Sto. Niño, Holy Childhood Day
Sunday, January 19, 2020
Sto. Niño, Holy Childhood Day
First reading: Is. 9:1-6
The people who walked in darkness have seen a great light; upon those who lived in a land of gloom a light has shone. You have brought them abundant joy and great rejoicing; they rejoice before you as people rejoice at harvest, as they exult when dividing the spoils. For the yoke that burdened them, the pole on their shoulder, the rod of their taskmaster, you have smashed, as on the day of Midian. For every boot that tramped in battle, every cloak rolled in blood, will be burned as fuel for fire. For a child is born to us, a son is given to us; upon his shoulder dominion rests. They name him Wonder-Counselor, God-Hero, Father-Forever, Prince of Peace. His dominion is vast and forever peaceful, upon David’s throne, and over his kingdom, which he confirms and sustains by judgment and justice, both now and forever. The zeal of the LORD of hosts will do this!
Second reading: Eph. 1:3-6,15-18
Blessed be the God and Father of our Lord Jesus Christ, who has blessed us in Christ with every spiritual blessing in the heavens, as he chose us in him, before the foundation of the world, to be holy and without blemish before him. In love he destined us for adoption to himself through Jesus Christ, in accord with the favor of his will, for the praise of the glory of his grace that he granted us in the beloved. Therefore, I, too, hearing of your faith in the Lord Jesus and of your love for all the holy ones, do not cease giving thanks for you, remembering you in my prayers, that the God of our Lord Jesus Christ, the Father of glory, may give you a spirit of wisdom and revelation resulting in knowledge of him. May the eyes of [your] hearts be enlightened, that you may know what is the hope that belongs to his call, what are the riches of glory in his inheritance among the holy ones.
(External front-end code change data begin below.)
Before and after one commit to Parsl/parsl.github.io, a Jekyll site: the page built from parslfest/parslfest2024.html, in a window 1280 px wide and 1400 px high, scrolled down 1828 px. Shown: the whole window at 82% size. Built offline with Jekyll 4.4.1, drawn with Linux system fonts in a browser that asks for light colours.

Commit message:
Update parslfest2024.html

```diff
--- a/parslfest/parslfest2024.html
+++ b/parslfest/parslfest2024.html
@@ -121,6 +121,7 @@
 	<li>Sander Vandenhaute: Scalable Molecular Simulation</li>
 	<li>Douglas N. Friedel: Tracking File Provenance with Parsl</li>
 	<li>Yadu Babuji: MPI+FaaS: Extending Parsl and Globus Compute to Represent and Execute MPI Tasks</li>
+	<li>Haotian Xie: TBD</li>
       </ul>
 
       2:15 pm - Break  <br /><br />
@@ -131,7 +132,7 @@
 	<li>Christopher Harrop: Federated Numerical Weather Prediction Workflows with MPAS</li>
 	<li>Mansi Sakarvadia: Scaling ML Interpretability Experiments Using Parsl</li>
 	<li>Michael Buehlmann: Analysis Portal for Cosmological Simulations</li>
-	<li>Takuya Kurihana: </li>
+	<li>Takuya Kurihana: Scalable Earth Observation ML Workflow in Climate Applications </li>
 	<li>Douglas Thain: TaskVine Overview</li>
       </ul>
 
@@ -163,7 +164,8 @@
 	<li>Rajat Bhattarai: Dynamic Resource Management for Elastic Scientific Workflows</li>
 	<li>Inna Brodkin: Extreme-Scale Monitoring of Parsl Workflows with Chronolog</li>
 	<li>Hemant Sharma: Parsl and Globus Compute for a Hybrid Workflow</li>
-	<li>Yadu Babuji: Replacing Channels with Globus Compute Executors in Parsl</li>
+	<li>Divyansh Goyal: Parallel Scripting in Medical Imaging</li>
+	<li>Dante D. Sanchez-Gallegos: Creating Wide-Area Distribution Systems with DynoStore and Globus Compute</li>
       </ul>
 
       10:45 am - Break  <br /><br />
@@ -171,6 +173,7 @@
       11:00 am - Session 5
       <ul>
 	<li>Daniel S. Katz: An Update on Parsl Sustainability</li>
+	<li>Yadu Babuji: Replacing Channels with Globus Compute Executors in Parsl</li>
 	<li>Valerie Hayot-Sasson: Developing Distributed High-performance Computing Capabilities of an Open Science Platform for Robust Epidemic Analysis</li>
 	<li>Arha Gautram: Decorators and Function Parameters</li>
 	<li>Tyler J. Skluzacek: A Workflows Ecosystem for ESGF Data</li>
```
Gospel: Mt. 18:1-5,10
At that time the disciples approached Jesus and said, “Who is the greatest in the kingdom of heaven?” He called a child over, placed it in their midst, and said, “Amen, I say to you, unless you turn and become like children, you will not enter the kingdom of heaven. Whoever humbles himself like this child is the greatest in the kingdom of heaven. And whoever receives one child such as this in my name receives me.
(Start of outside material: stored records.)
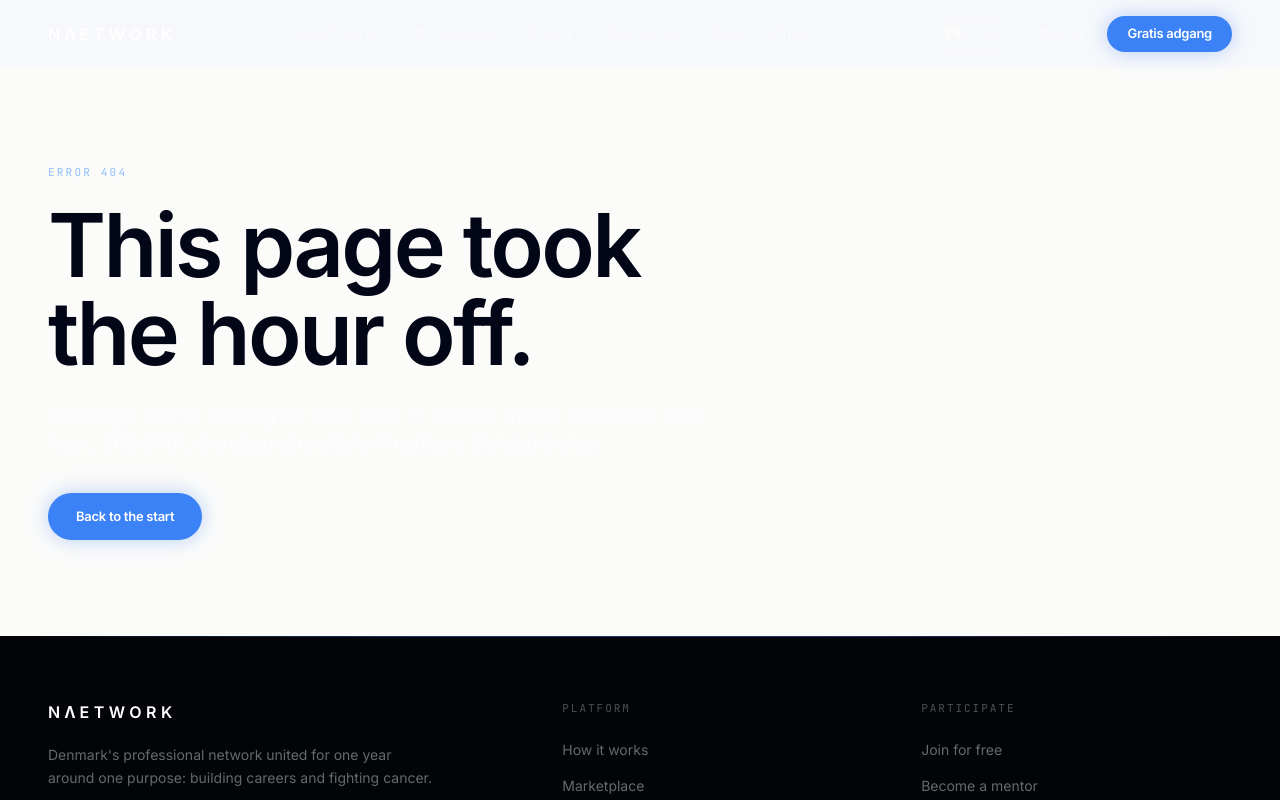
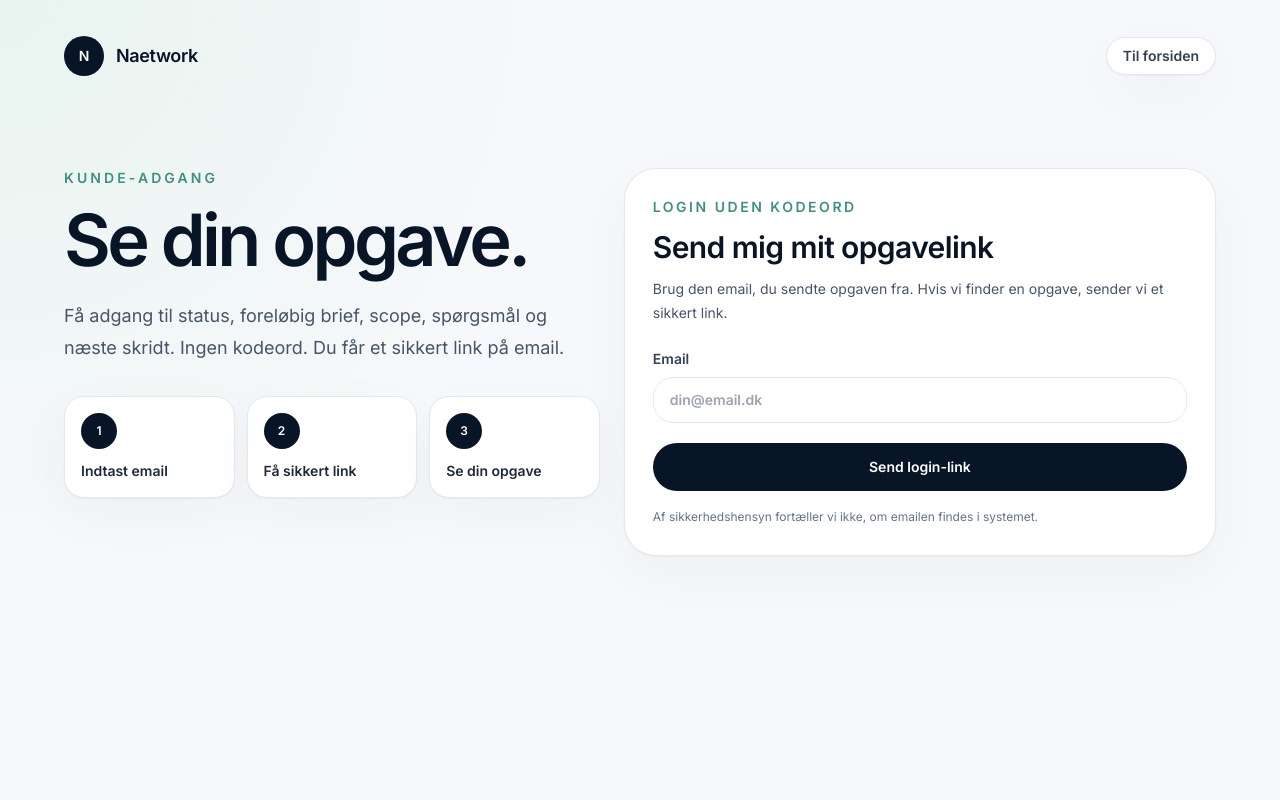
Before and after one commit to mikkelstreet-png/Naetwork, a Next.js app: page /login in a window 1280 px wide. Before the commit this address had no page. Shown: the top 800 px of the page. Built offline with nearby package versions, Linux system fonts and the light colour scheme.

Commit message:
Add customer login route

```diff
--- /dev/null
+++ b/app/login/page.tsx
@@ -0,0 +1,5 @@
+import { CustomerLogin } from "@/components/CustomerLogin";
+
+export default function LoginPage() {
+  return <CustomerLogin />;
+}
```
“See that you do not despise one of these little ones, for I say to you that their angels in heaven always look upon the face of my heavenly Father.
In other words Fr. Magdaleno Fabiosa, SVD (VCR, Christ the King Missions Seminary, Quezon City)
Matthew wrote in his gospel in order to share with his Jewish-Christian community his insights regarding Jesus. His core message is that Jesus is the new Moses. Moses was considered the founder of Jewish religiosity. To him, Yahweh gave the Law at Mount Sinai. Jesus also started a new religiosity, i.e., a new understanding of being related with God. In Jesus, Yahweh gave a new law in the Sermon on the Mount; Jesus also taught a new understanding of God and the Kingdom. Matthew’s gospel is replete with instances where this newness is contrasted with the old understanding. Today’s gospel which considers being childlike as a condition to entrance into God’s Kingdom is an example of this contrast and newness. To appreciate the message of this metaphor a little backgrounder is necessary.
To be part of God’s Kingdom was every Jew’s dream. The teachings of Moses had a precise understanding of how to enter into it—obeying the Torah (the Law). Thus, in Moses’ teaching, entrance into the Kingdom of God was something to be earned and merited by knowing the Torah (the Law), and putting it into practice up to its last detail.
During the time of Jesus, children ranked very low in the social and religious scale because they could not know the Law, as yet; and not knowing the Law, they could not practice it. As a consequence, they could not claim any merit before God, much less enter into God’s Kingdom. Thus they were considered in that culture as “persons of no significance” deserving neither special attention nor special favor. In light of this, therefore, being childlike as a condition to entrance into God’s Kingdom, as Jesus taught in the gospel, was, for his Jewish audience, outright heresy.
This seeming scandal can be understood only in the light of Jesus’ teaching about God and God’s Kingdom. Through the metaphor he uses, he is challenging the contemporary understanding of merit and reward. In his teaching the Kingdom of God is not earned or merited but is offered for free. Being a child means not having anything to give or show in order to gain the Kingdom. Thus, children are the best examples of who are ready for the Kingdom. They teach us how best to approach and to related with God because they have no pretensions, nothing to show in order to be part of God’s Kingdom. What Jesus wants to bring home to us today with this metaphor is the absolute gratuitousness of the Kingdom. It is offered by God with no conditions. It is not merited and earned. It is offered for free.
Thus, we need this conversion regarding our understanding of God and his Kingdom. Like little children we need no pretensions; we can only trust in this love. So we can join St. John in saying, Yes, we believe in God’s love.
Tags: Bible reflection, Witness to the Word